  83. "First Team". Aston Villa Football Club. Retrieved 17 August 2016.
  84. "How many players has your club provided for England?". Telegraph. Retrieved 1 April 2015.
  85. "Sport: Football Legends list in full". BBC News. 5 August 1998. Retrieved 19 March 2012.
  86. "Latest news – Hall of Fame 2009". National Football Museum. Archived from the original on 13 July 2009. Retrieved 8 July 2009.
  87. "Sport: Popular Petrov to be added to Iconic Villa Hall of Fame". Aston Villa F.C. 10 May 2013. Retrieved 10 May 2013.
  88. History Hall Of Fame
  89. "Venglos first foreign coach". BBC Sport. 17 July 1998. Retrieved 15 September 2008.
  90. Whitehead, Richard (1 September 2008). "The soul of Aston Villa in 50 moments, page 2". The Times. London. Archived from the original on 18 September 2008. Retrieved 15 September 2008.
  91. Whitehead, Richard (1 September 2008). "The soul of Aston Villa in 50 moments, page 9". The Times. London. Archived from the original on 18 September 2008. Retrieved 15 September 2008.
  92. "Stud Marks: We won't lie to you, another famous fan signs up for Aston Villa". Birmingham Mail. 14 December 2009. Archived from the original on 20 December 2009. Retrieved 20 March 2012.
  93. As if they were stretched outside The Oval or Villa Park, Philip Larkin, MCMXIV.
  94. Fisher, Philip (2007). "The Dumb Waiter at Trafalgar Studios 1". The British Theatre Guide. Retrieved 20 March 2012.

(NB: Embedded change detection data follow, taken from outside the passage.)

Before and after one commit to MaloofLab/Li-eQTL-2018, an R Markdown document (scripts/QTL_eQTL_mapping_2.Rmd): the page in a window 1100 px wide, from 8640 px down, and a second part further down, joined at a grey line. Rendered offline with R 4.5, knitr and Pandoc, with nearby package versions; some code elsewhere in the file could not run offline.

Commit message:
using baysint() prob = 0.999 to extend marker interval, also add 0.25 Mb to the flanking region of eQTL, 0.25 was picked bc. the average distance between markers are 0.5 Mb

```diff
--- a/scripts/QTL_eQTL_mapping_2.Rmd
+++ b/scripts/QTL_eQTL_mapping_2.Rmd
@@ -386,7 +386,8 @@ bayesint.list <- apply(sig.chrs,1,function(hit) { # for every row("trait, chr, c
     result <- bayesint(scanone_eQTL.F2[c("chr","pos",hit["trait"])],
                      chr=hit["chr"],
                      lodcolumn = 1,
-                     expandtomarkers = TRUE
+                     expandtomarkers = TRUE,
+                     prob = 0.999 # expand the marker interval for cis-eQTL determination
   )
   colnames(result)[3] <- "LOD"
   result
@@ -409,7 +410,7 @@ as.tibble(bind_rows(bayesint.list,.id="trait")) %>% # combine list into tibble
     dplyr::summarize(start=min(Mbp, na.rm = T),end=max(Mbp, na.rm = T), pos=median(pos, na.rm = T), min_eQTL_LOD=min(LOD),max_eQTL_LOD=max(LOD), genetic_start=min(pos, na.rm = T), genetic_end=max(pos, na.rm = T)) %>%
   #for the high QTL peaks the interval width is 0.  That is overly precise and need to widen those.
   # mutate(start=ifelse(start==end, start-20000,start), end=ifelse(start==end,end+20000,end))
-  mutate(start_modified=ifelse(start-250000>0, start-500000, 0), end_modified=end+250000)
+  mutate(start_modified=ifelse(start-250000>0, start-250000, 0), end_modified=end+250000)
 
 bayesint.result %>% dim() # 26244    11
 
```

External links

Listen to this article (info/dl)

This audio file was created from a revision of the "Aston Villa F.C." article dated 2007-09-04, and does not reflect subsequent edits to the article. (Audio help)
More spoken articles

This article is issued from Wikipedia - version of the 12/4/2016. The text is available under the Creative Commons Attribution/Share Alike but additional terms may apply for the media files.